To improve health club retention, evaluate whether you are delivering on your promises and helping members meet their goals.
During my 20-year career, I have watched this industry from the outside but also from the trenches. I have watched the evolution from infancy to where we exist now and noticed that most health clubs are still facing the same challenges they've been experiencing for decades.
Most clubs mainly function as equipment rental facilities. Some are flashier and cost more than others, but, fundamentally, they exist to rent members their space and equipment. It may not be what is promised and it may not be the intention of the business, but this is what happens.
Have you ever stopped to wonder why the sales quota gets achieved month after month, yet usage remains static? It is because the people who purchase the membership in hopes of achieving their goals never do that. This is not a complete indictment of the facility, as each member has a personal responsibility to be dedicated and use the resources available to them for their fitness purposes. However, to this day, facility marketing often centers on weight loss and body transformational changes but only provide members with equipment. Maybe in your facility you offer to teach people to use some of this equipment in an orientation and maybe you offer personal training, but how many people join, show up for a while, then never come back, forcing the business model to focus on replacing the missing clients with new ones?
Ultimately, you do not have a sales problem. You have a retention problem. Retention is achieved by the combination of building relationships with your members and giving them the tools, teaching them the skills and providing the support to allow them to be successful in achieving their goals. Basically, your members need to know that you actually care about them and that you can and do help them.
Most members join your facility with the goal of losing weight. Your facility is simply the vehicle that they believe will aid them in attaining the goal. But what happens three months after members join when they have gone through their initial and free personal training sessions, they are bored with their workout, and they are not achieving the results they expected when they joined? They probably have not developed a warm relationship with the club or staff, and they have either decreased the frequency of their visits or ceased coming altogether. Where many fitness studios get it right is providing fantastic and complete fitness services. Additionally, some studios specialize in providing weight control education through nutrition coaching and personalized support.
With the ever-growing amount of competition in the fitness arena, the consistent failures of the individual to achieve the results they seek and the nonstop bombardment of marketing promises they receive (through radio, TV, billboards and social media), the member is left frustrated, confused and searching for another new solution. What they are doing is viewing your club as a failure and looking for another solution. Maybe they realize they need to exercise so they view the low-cost competitor, or they try a big-box solution, or they join a weight loss or diet program, or they move onto the next "or."
You have lost this member. They may still be paying you for the membership, but when their contract expires, they will move on, if they have not already.
To evaluate where your club might be going off track, ask yourself the following questions about members and the solutions that you provide to them:
- Why has this member joined? What are they looking to accomplish?
- Have we laid out a plan in which they will be successful or have we left it up to them?

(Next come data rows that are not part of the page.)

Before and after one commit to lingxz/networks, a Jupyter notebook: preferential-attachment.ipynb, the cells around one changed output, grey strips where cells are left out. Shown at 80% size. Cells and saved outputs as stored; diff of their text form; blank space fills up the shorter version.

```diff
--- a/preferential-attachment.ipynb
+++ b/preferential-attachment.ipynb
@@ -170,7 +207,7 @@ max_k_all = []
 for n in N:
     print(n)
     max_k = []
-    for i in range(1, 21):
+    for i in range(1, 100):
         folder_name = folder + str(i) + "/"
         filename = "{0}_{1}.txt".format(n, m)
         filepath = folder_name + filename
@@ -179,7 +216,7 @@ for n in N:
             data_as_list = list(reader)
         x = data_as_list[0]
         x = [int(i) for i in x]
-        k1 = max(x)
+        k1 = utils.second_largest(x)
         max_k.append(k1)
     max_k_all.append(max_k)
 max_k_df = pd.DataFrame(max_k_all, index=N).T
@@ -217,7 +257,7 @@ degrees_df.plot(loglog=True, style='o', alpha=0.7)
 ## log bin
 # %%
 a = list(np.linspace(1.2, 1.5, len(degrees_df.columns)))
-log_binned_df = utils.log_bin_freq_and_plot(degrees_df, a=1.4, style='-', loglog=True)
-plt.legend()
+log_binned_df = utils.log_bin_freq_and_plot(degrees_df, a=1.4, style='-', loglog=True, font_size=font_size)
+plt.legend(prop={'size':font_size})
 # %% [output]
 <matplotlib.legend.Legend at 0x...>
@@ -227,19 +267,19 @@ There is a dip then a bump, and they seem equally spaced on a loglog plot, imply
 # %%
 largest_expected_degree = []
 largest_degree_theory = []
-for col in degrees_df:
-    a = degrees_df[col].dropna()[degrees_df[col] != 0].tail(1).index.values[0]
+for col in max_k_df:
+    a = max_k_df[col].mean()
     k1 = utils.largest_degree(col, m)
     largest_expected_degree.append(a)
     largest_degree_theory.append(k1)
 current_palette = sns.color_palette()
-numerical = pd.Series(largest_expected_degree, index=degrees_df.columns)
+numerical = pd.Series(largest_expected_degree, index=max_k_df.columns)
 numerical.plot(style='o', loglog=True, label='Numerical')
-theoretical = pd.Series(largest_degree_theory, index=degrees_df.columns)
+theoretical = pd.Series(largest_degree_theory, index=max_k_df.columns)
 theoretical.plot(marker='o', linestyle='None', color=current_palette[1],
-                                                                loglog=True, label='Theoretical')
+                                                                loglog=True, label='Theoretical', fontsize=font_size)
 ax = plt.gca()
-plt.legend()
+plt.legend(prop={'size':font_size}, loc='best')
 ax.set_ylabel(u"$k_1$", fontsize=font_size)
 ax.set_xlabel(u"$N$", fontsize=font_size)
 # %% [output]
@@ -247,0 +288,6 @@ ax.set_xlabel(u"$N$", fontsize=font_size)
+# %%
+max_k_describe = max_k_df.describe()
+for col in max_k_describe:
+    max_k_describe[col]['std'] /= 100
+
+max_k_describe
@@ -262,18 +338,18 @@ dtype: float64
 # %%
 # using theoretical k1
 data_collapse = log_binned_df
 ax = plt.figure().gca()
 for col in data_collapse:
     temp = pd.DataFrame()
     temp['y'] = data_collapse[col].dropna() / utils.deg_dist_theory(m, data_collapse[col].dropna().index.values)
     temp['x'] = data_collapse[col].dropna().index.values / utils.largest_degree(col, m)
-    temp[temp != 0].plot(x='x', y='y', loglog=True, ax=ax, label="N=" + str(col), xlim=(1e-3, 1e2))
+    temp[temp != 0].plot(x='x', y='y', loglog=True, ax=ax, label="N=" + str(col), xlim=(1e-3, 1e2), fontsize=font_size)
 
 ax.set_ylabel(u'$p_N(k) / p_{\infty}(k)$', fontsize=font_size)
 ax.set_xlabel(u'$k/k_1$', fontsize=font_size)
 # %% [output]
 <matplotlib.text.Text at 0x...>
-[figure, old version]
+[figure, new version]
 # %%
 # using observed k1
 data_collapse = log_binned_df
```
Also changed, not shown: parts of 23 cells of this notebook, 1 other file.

- Do we have the tools and resources in place for them (including nutritional support, products, educational materials and support) to be successful?
- Have we created a viable, economic solution for them so they will not seek out other methods beyond our club?
- Are we one-stop shopping for all of their fitness and weight control needs?
- If we do in fact have these tools and systems in place, then why do my members consistently leave?
It all starts with delivering on your promises and delivering on the reason that they joined. For more information about how to improve retention in your facility and avoid common mistakes, attend my session, "What Now? The Sale Was the Easy Part," from 8:45 a.m. to 10 a.m. on Thursday, Oct. 24, at the Club Industry Conference and Exposition.
Robert DeVito is the president of Innovation Fitness Solutions, which provides proprietary fitness and weight management programming and staff education and offers health club business consulting. He has served the fitness industry in various capacities for 20 years, has certified more than 10,000 fitness professionals and consulted with more than 200 health clubs.